What the exercise asks
Wherever pictures occur in the entries below, leave them out and retype the rest exactly.

[Revision comparison data]
((

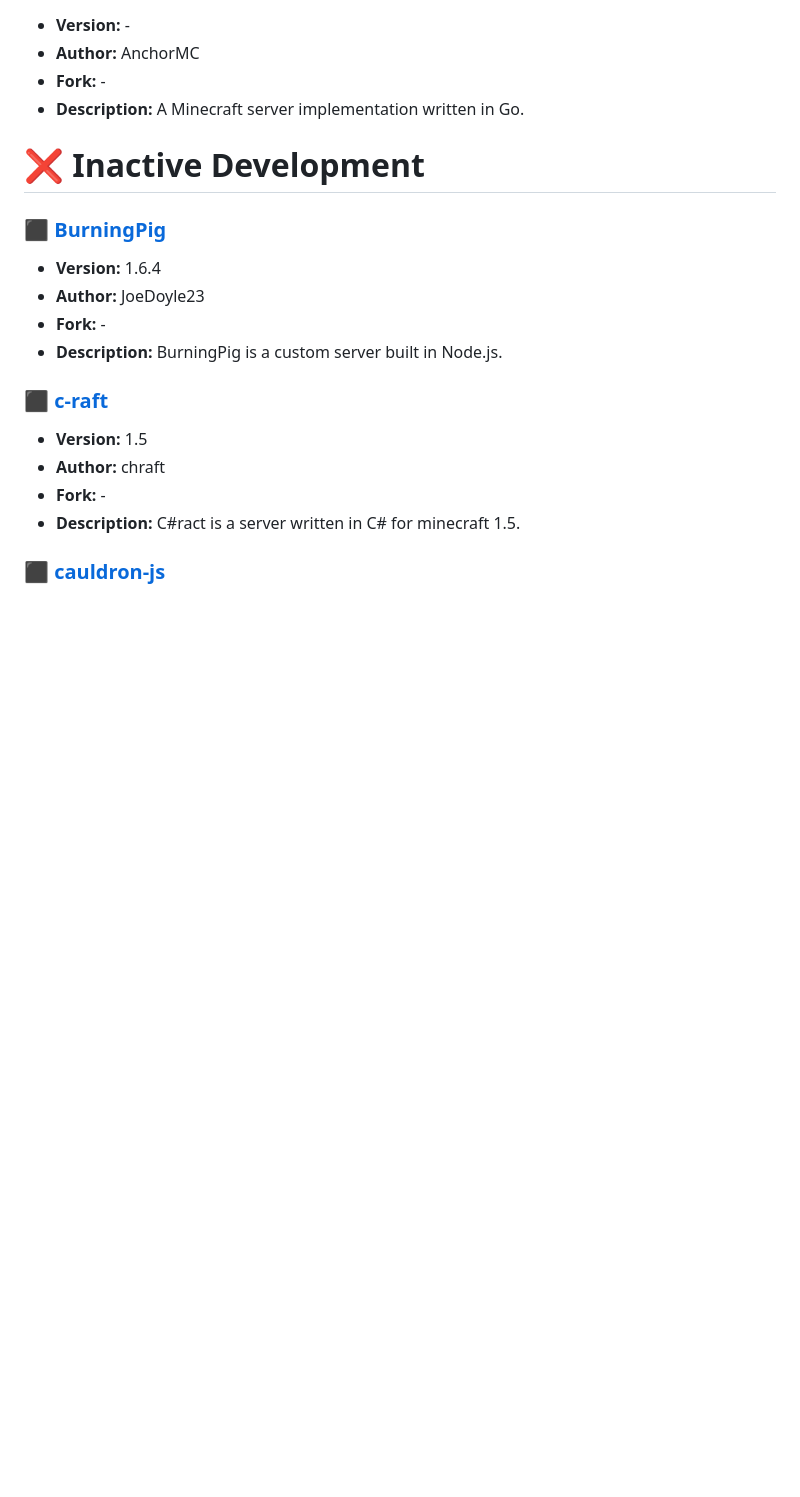
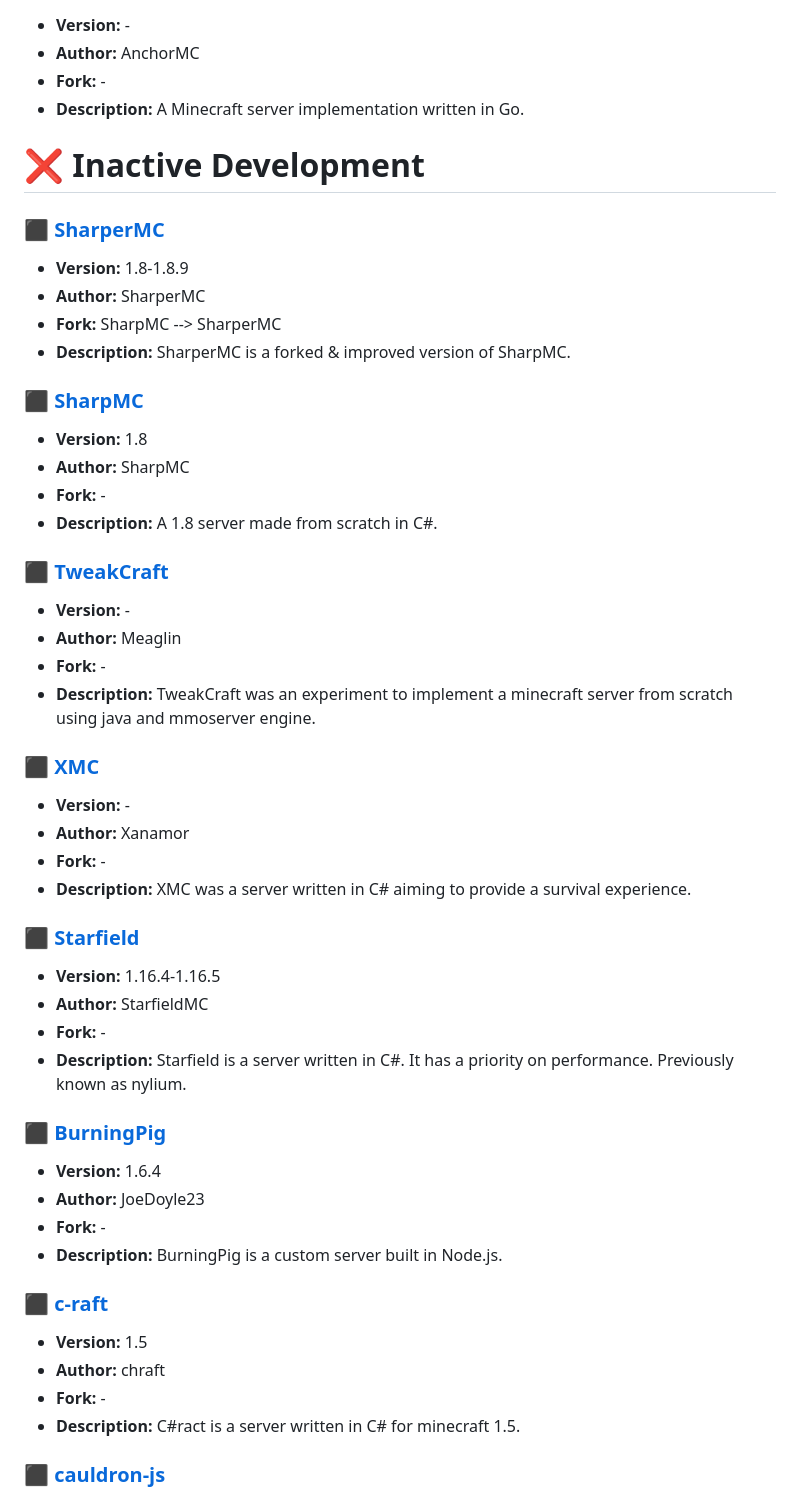
Before and after one commit to LeStegii/server-software, a Markdown page: java/VANILLA.md, the part around the change. GitHub-like rendering; blank space fills up the shorter version.

Commit message:
Add SharperMC, SharpMC, TweakCraft, XMC and Starfield

```diff
--- a/java/VANILLA.md
+++ b/java/VANILLA.md
@@ -22,6 +22,36 @@ This list contains Minecraft Java vanilla server softwares.
 - **Description:** A Minecraft server implementation written in Go.
 
 # ❌ Inactive Development
+### [⬛ SharperMC](https://github.com/SharperMC/SharperMC)
+- **Version:** 1.8-1.8.9
+- **Author:** SharperMC
+- **Fork:** SharpMC --> SharperMC
+- **Description:** SharperMC is a forked & improved version of SharpMC.
+
+### [⬛ SharpMC](https://github.com/SharpMC/SharpMC)
+- **Version:** 1.8
+- **Author:** SharpMC
+- **Fork:** -
+- **Description:** A 1.8 server made from scratch in C#.
+
+### [⬛ TweakCraft](https://github.com/Meaglin/TweakCraft)
+- **Version:** -
+- **Author:** Meaglin
+- **Fork:** -
+- **Description:** TweakCraft was an experiment to implement a minecraft server from scratch using java and mmoserver engine.
+
+### [⬛ XMC](https://github.com/Xanamor/XMC)
+- **Version:** -
+- **Author:** Xanamor
+- **Fork:** -
+- **Description:** XMC was a server written in C# aiming to provide a survival experience.
+
+### [⬛ Starfield](https://github.com/StarfieldMC/Starfield)
+- **Version:** 1.16.4-1.16.5
+- **Author:** StarfieldMC
+- **Fork:** -
+- **Description:** Starfield is a server written in C#. It has a priority on performance. Previously known as nylium.
+
 ### [⬛ BurningPig](https://github.com/JoeDoyle23/BurningPig)
 - **Version:** 1.6.4
 - **Author:** JoeDoyle23
```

))

Answer
Before and after one commit to LeStegii/server-software, a Markdown page: java/VANILLA.md, the part around the change. GitHub-like rendering; blank space fills up the shorter version.

Commit message:
Add SharperMC, SharpMC, TweakCraft, XMC and Starfield

```diff
--- a/java/VANILLA.md
+++ b/java/VANILLA.md
@@ -22,6 +22,36 @@ This list contains Minecraft Java vanilla server softwares.
 - **Description:** A Minecraft server implementation written in Go.
 
 # ❌ Inactive Development
+### [⬛ SharperMC](https://github.com/SharperMC/SharperMC)
+- **Version:** 1.8-1.8.9
+- **Author:** SharperMC
+- **Fork:** SharpMC --> SharperMC
+- **Description:** SharperMC is a forked & improved version of SharpMC.
+
+### [⬛ SharpMC](https://github.com/SharpMC/SharpMC)
+- **Version:** 1.8
+- **Author:** SharpMC
+- **Fork:** -
+- **Description:** A 1.8 server made from scratch in C#.
+
+### [⬛ TweakCraft](https://github.com/Meaglin/TweakCraft)
+- **Version:** -
+- **Author:** Meaglin
+- **Fork:** -
+- **Description:** TweakCraft was an experiment to implement a minecraft server from scratch using java and mmoserver engine.
+
+### [⬛ XMC](https://github.com/Xanamor/XMC)
+- **Version:** -
+- **Author:** Xanamor
+- **Fork:** -
+- **Description:** XMC was a server written in C# aiming to provide a survival experience.
+
+### [⬛ Starfield](https://github.com/StarfieldMC/Starfield)
+- **Version:** 1.16.4-1.16.5
+- **Author:** StarfieldMC
+- **Fork:** -
+- **Description:** Starfield is a server written in C#. It has a priority on performance. Previously known as nylium.
+
 ### [⬛ BurningPig](https://github.com/JoeDoyle23/BurningPig)
 - **Version:** 1.6.4
 - **Author:** JoeDoyle23
```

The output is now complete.